You’ve mentioned your boys a few times. How has having kids changed your perspective on your time outdoors?
It resets your priorities in a lot of ways. There are two things that come to mind. One, I would find myself hunting or whatever and something would go wrong, and it'd be the end of the world. Let's say I've been hunting for three months and I finally get a shot on the deer I'm after and then I miss. It would be the end of the world, back in the day. But since having kids—it sounds cliché, but it’s true—it puts everything into perspective.
Yeah, I missed a buck, but who cares? I get to go home and see my kids and they're healthy and I know what an amazing thing that is. I can bounce back from some kind of previous “devastation” that I now realize is so minimal in the grand scheme of things when you have these lives that are dependent on you, that bring you so much joy.
The second thing is the more time we get to spend outside together, me and the boys, the more I just realize that they find joy in everything. Every little thing. They find a cool looking rock and they could spend 15 minutes staring at it and putting it under the water and seeing how it glitters. Nature's so amazing and fun and joyful for a two-year-old and a four-year-old. It's easy as an adult to be wrapped up in whatever mission you're on or whatever your journey is, or your goal or your big epic trip, whether you're trying to catch your 24-inch brown trout or kill a buck. You're so obsessed with this thing that you forget to look at that shiny rock. You forget to see that eagle on top of the branch, or you lose sight of the little things that make this thing so special.

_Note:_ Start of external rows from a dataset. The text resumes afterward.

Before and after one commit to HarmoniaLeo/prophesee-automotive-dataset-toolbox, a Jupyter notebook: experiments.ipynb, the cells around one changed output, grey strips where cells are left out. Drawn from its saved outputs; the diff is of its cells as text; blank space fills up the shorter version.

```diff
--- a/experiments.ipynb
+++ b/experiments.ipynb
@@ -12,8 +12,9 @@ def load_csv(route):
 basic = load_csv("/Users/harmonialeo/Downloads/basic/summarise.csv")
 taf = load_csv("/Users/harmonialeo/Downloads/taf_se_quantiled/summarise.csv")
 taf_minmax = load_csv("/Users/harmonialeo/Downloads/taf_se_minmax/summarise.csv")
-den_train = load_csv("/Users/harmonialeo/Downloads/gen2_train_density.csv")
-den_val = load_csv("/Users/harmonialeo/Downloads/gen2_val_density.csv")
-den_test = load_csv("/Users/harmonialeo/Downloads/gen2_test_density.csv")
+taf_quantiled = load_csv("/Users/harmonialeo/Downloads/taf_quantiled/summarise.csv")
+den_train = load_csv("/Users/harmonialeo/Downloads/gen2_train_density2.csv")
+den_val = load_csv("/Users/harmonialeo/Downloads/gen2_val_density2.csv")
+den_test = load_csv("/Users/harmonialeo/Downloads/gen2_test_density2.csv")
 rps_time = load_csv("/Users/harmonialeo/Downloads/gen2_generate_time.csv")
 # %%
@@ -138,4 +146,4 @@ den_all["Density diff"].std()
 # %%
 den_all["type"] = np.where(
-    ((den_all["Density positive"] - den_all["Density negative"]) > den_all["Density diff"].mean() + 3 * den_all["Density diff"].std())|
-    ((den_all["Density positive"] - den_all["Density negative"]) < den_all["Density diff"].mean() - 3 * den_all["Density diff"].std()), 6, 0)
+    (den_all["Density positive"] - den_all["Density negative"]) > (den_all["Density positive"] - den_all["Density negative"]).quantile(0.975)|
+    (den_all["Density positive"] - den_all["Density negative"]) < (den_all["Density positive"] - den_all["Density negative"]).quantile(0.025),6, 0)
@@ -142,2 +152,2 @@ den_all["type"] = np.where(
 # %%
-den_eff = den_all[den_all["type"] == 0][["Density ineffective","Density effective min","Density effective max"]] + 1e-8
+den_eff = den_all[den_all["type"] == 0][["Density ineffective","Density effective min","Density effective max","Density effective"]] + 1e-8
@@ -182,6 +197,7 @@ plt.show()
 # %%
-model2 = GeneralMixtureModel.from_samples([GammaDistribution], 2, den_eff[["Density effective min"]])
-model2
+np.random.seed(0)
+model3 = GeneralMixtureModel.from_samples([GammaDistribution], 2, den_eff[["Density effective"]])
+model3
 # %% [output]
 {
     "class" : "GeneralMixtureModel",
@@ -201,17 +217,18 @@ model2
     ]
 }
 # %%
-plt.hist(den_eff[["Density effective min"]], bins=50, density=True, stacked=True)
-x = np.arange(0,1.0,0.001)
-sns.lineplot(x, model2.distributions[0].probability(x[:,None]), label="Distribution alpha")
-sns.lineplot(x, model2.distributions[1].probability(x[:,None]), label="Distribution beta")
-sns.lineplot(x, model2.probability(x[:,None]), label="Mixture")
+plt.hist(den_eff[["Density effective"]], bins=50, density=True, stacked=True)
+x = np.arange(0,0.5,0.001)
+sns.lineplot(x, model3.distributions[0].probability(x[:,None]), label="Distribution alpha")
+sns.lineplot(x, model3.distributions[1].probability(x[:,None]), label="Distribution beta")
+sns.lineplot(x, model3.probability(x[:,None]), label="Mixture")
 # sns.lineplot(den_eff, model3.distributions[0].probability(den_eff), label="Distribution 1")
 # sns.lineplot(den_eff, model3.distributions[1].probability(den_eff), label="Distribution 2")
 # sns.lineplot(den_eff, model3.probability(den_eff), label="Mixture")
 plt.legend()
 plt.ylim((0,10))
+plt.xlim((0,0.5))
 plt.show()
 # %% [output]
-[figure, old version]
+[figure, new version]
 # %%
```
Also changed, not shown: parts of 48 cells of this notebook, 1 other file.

The kids are a constant reminder for me to look at the world all around me and to enjoy those little things, too. They live it by example. And I'm learning from them by their example. It's helping me get back to what I talked about at the beginning, which is enjoying this thing in its entirety, not because I can check something off my list or put a picture on Instagram, but because these places and animals and creatures and opportunities are just the best thing in the world. I just get to soak it up.